Penal Code 487(d)(1) is the California statute defining vehicle theft, also known as grand theft auto. According to this section, it is a crime to take someone else’s vehicle, worth $950 or more, without the owner’s permission and with the intent to deprive them of their car. Prosecutors can charge this offense as a misdemeanor or a felony.
If you took a vehicle without the rightful owner’s consent and the prosecution cannot prove you intended to keep their car for a long period, it may be possible to have some grand theft auto charges reduced to joyriding charges. The primary difference between the two offenses lies in how long you planned to continue driving the car you took.
What Is Joyriding?
Vehicle Code 10851, also called the “joyriding criminal statute,” makes it unlawful for someone to drive or take another person’s vehicle without the vehicle owner’s explicit permission. If you steal a car in Southern California with the intent to keep it for yourself or sell it for parts, you are committing grand theft auto. In contrast, taking someone else’s car without their consent, driving it around for a little while, then leaving it in the same neighborhood where you found it would be joyriding.
For a vehicle theft to be grand theft auto, the prosecutor must prove you intended to steal the car permanently, or for a long enough period to deprive the owner of significant value or enjoyment of it. For a joyriding charge, you only need to keep the car for a short period. However, if you first obtained the owner’s permission to use their car, you are not guilty of joyriding under Vehicle Code 10851, even if you initially lied to them about why you wanted to borrow their vehicle.
Joyriding Penalties in California
In the state of California, joyriding is a “wobbler,” meaning it could be either a misdemeanor or a felony charge, depending on the circumstances surrounding the case and your criminal history.
- If a judge rules that your joyriding case is a misdemeanor, you could face up to 12 months in county jail, a fine of up to $5,000 and informal probation.
- For a felony joyriding conviction, you might need to pay a fine of up to $10,000 and serve up to three years in county jail. If you have a previous auto theft conviction on your record, your jail time could increase accordingly based on Penal Code 666.5 – Repeat Offenses of Auto Theft.
Defend Yourself Against California Joyriding Charges

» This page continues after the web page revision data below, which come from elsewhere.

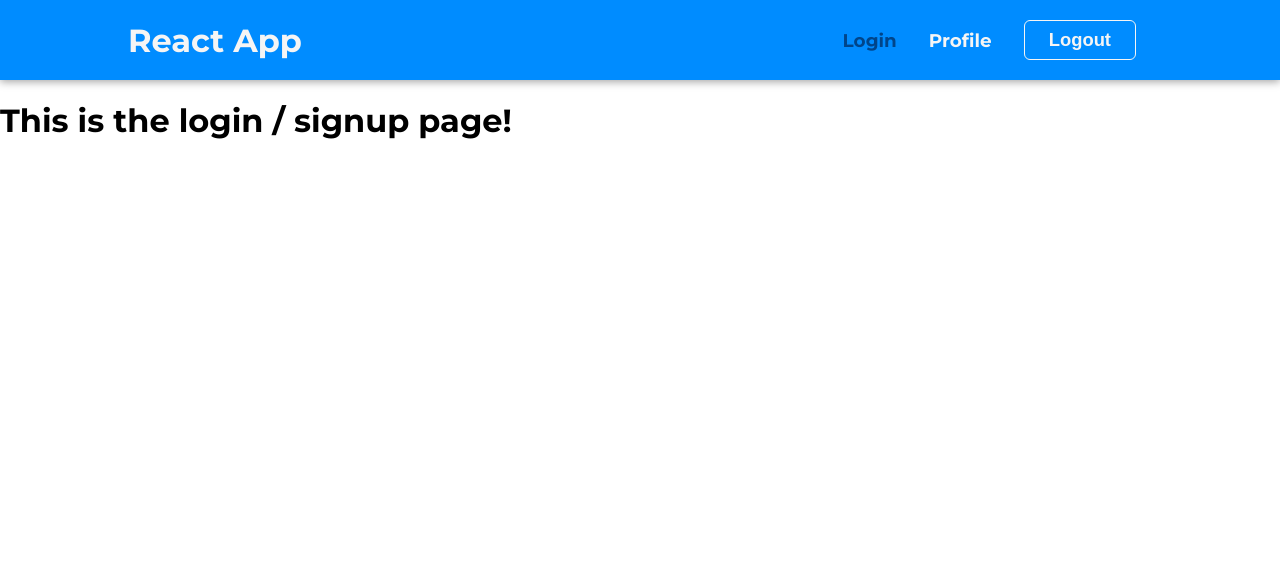
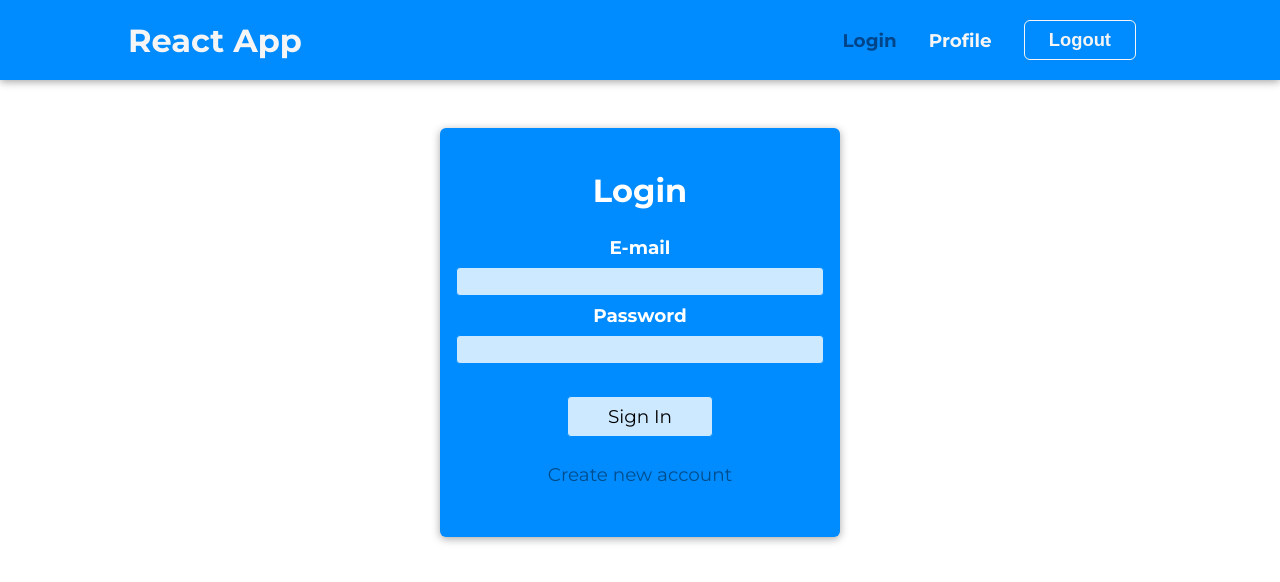
Before and after one commit to sydrawat01/auth, a React (Create React App) app: page /auth in a window 1280 px wide. Shown: the top 582 px of the page. Built offline with nearby package versions, Linux system fonts and the light colour scheme.

Commit message:
update components, create custom http req hook

```diff
--- a/src/components/Auth/AuthForm.js
+++ b/src/components/Auth/AuthForm.js
@@ -1,7 +1,42 @@
+import React, { useState } from 'react';
+
 import classes from './AuthForm.module.css';
 
 const AuthForm = () => {
-  return <h1>This is the login / signup page!</h1>;
+  const [isLogin, setIsLogin] = useState(true);
+
+  const switchModeHandler = () => {
+    setIsLogin((prevState) => !prevState);
+  };
+
+  const submitFormHandler = (event) => {
+    event.preventDefault();
+  };
+  return (
+    <>
+      <section className={classes.auth}>
+        <h1>{isLogin ? 'Login' : 'Sign Up'}</h1>
+        <form onSubmit={submitFormHandler}>
+          <div className={classes.control}>
+            <label htmlFor="email">E-mail</label>
+            <input type="email" id="email" />
+          </div>
+          <div className={classes.control}>
+            <label htmlFor="pwd">Password</label>
+            <input type="password" id="pwd" />
+          </div>
+          <div className={classes.actions}>
+            <button>{isLogin ? 'Sign In' : 'Sign Up'}</button>
+            <button onClick={switchModeHandler} className={classes.toggle}>
+              {isLogin
+                ? 'Create new account'
+                : 'Continue with existing account'}
+            </button>
+          </div>
+        </form>
+      </section>
+    </>
+  );
 };
 
 export default AuthForm;
--- a/src/components/Auth/AuthForm.module.css
+++ b/src/components/Auth/AuthForm.module.css
@@ -0,0 +1,83 @@
+.auth {
+  margin: 3rem auto;
+  text-align: center;
+  width: 95%;
+  max-width: 25rem;
+  border-radius: 6px;
+  background-color: rgb(0, 140, 255);
+  box-shadow: 0 2px 8px rgba(0,0,0, 0.35);
+  padding: 1rem;
+}
+
+.auth h1 {
+  color: white;
+  font-weight: bold;
+  text-align: center;
+  font-size: 2rem;
+}
+
+.control {
+  margin-bottom: 0.5rem;
+}
+
+.control label {
+  display: block;
+  color: white;
+  font-weight: bold;
+  margin-bottom: 0.5rem;
+  font-size: 1.15rem;
+}
+
+.control input {
+  display: block;
+  width: 100%;
+  font: inherit;
+  background-color: rgb(205, 233, 255);
+  color: rgb(0, 140, 255);
+  border-radius: 4px;
+  border: 1px solid rgb(0, 140, 255);
+  padding: 0.25rem;
+  text-align: left;
+
+}
+
+.actions {
+  font-size: 1.15rem;
+  margin: 1.5rem;
+  display: flex;
+  flex-direction: column;
+  align-items: center;
+}
+
+.actions button {
+  font: inherit;
+  color: white;
+  color: black;
+  background-color: rgb(205, 233, 255);
+  border: 1px solid rgb(0, 140, 255);
+  border-radius: 4px;
+  padding: 0.5rem 2.5rem;
+  margin: 0.5rem auto;
+}
+
+.actions button:hover {
+  cursor: pointer;
+  color: white;
+  background-color: rgb(0, 77, 139);
+  border: 1px solid rgb(0, 77, 139);
+}
+
+.actions .toggle {
+  font-size: 1.15rem;
+  margin-top:1rem;
+  background-color: transparent;
+  color: rgb(0, 77, 139);
+  border: none;
+  padding: 0.15rem 1.5rem;
+}
+
+.actions .toggle:hover {
+  background-color: transparent;
+  border: none;
+  color:rgb(0, 49, 88)
+}
--- a/src/components/Home/Home.js
+++ b/src/components/Home/Home.js
@@ -1,7 +1,11 @@
 import classes from './Home.module.css';
 
 const Home = () => {
-  return <h1 className={classes.hero}>Home Page</h1>;
+  return (
+    <section className={classes.home}>
+      <h1>Home Page</h1>
+    </section>
+  );
 };
 
 export default Home;
--- a/src/components/Home/Home.module.css
+++ b/src/components/Home/Home.module.css
@@ -1,5 +1,6 @@
-.hero {
+.home {
   text-align: center;
   font-size: 5rem;
   font-weight: 700;
+  margin: 3rem auto;
 }
--- a/src/components/Profile/PasswordForm.js
+++ b/src/components/Profile/PasswordForm.js
@@ -1,7 +1,19 @@
 import classes from './PasswordForm.module.css';
 
 const PasswordForm = () => {
-  return <h3>This is the password form</h3>;
+  return (
+    <>
+      <form className={classes.form}>
+        <div className={classes.control}>
+          <label htmlFor="new-password">New Password</label>
+          <input type="password" id="new-password" />
+        </div>
+        <div className={classes.action}>
+          <button>Change Password</button>
+        </div>
+      </form>
+    </>
+  );
 };
 
 export default PasswordForm;
--- a/src/components/Profile/PasswordForm.module.css
+++ b/src/components/Profile/PasswordForm.module.css
@@ -0,0 +1,46 @@
+.form {
+  max-width: 25rem;
+  width: 95%;
+  margin: 2rem auto;
+}
+
+.control {
+  margin-bottom: 0.5rem;
+}
+
+.control label {
+  font-weight: bold;
+  font-size: 1.15rem;
+  display: block;
+  margin-bottom: 0.5rem;
+  color: rgb(0, 140, 255);
+}
+
+.control input {
+  display: block;
+  font: inherit;
+  width: 100%;
+  border-radius: 4px;
+  border: 1px solid rgb(73, 173, 255);
+  padding: 0.25rem;
+  background-color: rgb(205, 233, 255);
+}
+.action {
+  margin-top: 1.5rem;
+}
+
+.action button {
+  font: inherit;
+  padding: 0.5rem 1.5rem;
+  border-radius: 4px;
+  background-color: rgb(0, 140, 255);
+  color: white;
+  border: 1px solid rgb(0, 140, 255);
+  font-weight: bold;
+}
+
+.action button:hover {
+  cursor: pointer;
+  background-color: rgb(73, 173, 255);
+  border: 1px solid rgb(73, 173, 255);
+}
--- a/src/components/Profile/UserProfile.js
+++ b/src/components/Profile/UserProfile.js
@@ -4,10 +4,10 @@ import classes from './UserProfile.module.css';
 
 const UserProfile = () => {
   return (
-    <>
+    <section className={classes.profile}>
       <h1>This is the profile page!</h1>
       <PasswordForm />
-    </>
+    </section>
   );
 };
 
--- a/src/components/Profile/UserProfile.module.css
+++ b/src/components/Profile/UserProfile.module.css
@@ -0,0 +1,8 @@
+.profile {
+text-align: center;
+margin: 3rem auto;
+}
+
+.profile h1 {
+  font-size: 5rem;
+}
```
Also changed, not shown: src/hooks/use-http.js (+40 -0 lines).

If you or a loved one is facing a joyriding charge in violation of Vehicle Code 10851, you should reach out to an experienced Southern California defense attorney as soon as possible. At the Law Office of Ron Brower, our award-winning attorneys will give your case the respect and attention it deserves and shield you from any unfortunate future consequences. To schedule your consultation today, call us at 714-997-4400 or complete our convenient online form.